Why I Agree With Tasini

In New York Times v. Tasini, freelance writer Jonathan Tasini sued because the NY Times published an article of his online without his permission. I agree with the Supreme Court and with Anupam Chander’s article on the issue, in which Chander states that the case may have an impact for Napster.

In all of the talk about Napster, it has seemed like musicians are pretty powerless in the music industry. That is true, because musicians sign away their copyrights when they sign up with a major label. However, writers are a different story. They often retain their copyrights and just give a license to a publisher for a specific use.

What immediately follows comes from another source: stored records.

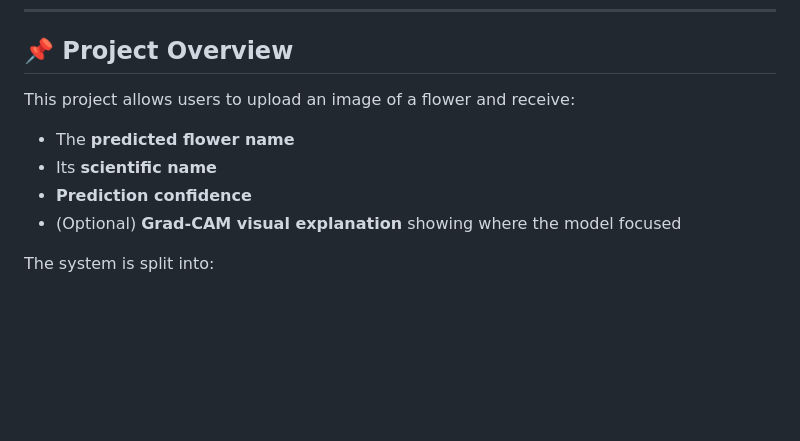
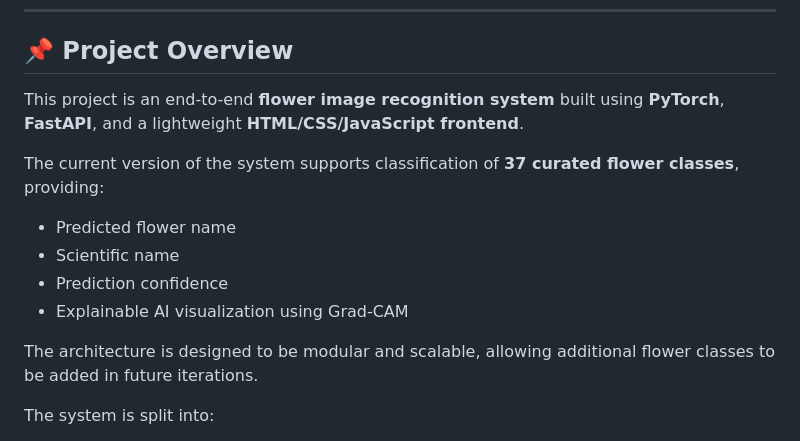
Before and after one commit to aniketocto/indian-flower-recognition-backend, a Markdown page: README.md, the part around the change. Rendered like a GitHub page; blank space fills up the shorter version.

Commit message:
Revise project overview and objectives in README
Updated project overview and objectives to reflect support for 37 flower classes and modular architecture.

```diff
--- a/README.md
+++ b/README.md
@@ -6,12 +6,15 @@ An end-to-end **flower image recognition system** built using **PyTorch**, **Fas
 
 ## 📌 Project Overview
 
-This project allows users to upload an image of a flower and receive:
+This project is an end-to-end **flower image recognition system** built using **PyTorch**, **FastAPI**, and a lightweight **HTML/CSS/JavaScript frontend**.
 
-* The **predicted flower name**
-* Its **scientific name**
-* **Prediction confidence**
-* (Optional) **Grad-CAM visual explanation** showing where the model focused
+The current version of the system supports classification of **37 curated flower classes**, providing:
+- Predicted flower name
+- Scientific name
+- Prediction confidence
+- Explainable AI visualization using Grad-CAM
+
+The architecture is designed to be modular and scalable, allowing additional flower classes to be added in future iterations.
 
 The system is split into:
 
```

As I understand it, that is the case in Tasini. Tasini had given the NY Times permission to publish the article in their paper before the Internet had become well-known. Since Tasini owns the copyright on the article, the NY Times is only allowed to do whatever he specifically said they could do. This makes some sense, because if the NY Times takes in additional revenue (through advertising or online subscription fees) due to their online archive of articles, writers like Tasini would never receive any of that money.
Authors of books are facing similar issues now that some publishers are trying to produce ebooks. Since these writers also retain their copyrights, unless the right to produce an ebook was in the contract, it doesn’t seem fair for a traditional publisher to assume that they have ebook rights. What if the author thinks that another ebook company will do a better job with the ebook? It’s that author’s right to decide.
Of course, in the music business the artists don’t generally retain the rights to the music and, therefore, can’t make a similar argument to choose how their works go online. Ironically, Metallica, one of Napster’s most vocal foes, does own their copyrights and may be able to have some control over online distribution.
Chander made a very interesting leap from Tasini to Napster. In Tasini, the Supreme Court ruled that it is important for articles like Tasini’s to be available in archives, and said that the lower court or Congress can arbitrate a compulsory license to ensure that those articles are available online and that the writers are compensated. If Napster can convince the court that the Tasini case sets a precedent for a compulsory license for music as well, that could make it significantly easier for them to start offering whatever music they please. And, with the major labels fighting to maintain control over distribution and their oligopoly in general, possibly the only way to break open the industry and allow new distribution models would be to create a compulsory license.
In general, I believe that the government should be hands off and the free market will take care of things. It is quite possible that the free market will take care of things in the Napster case as well, if viable independent music sources come into existence. So far, though, we’re still waiting for a fast, easy way to download whatever music we want… and we’re not waiting because of technology.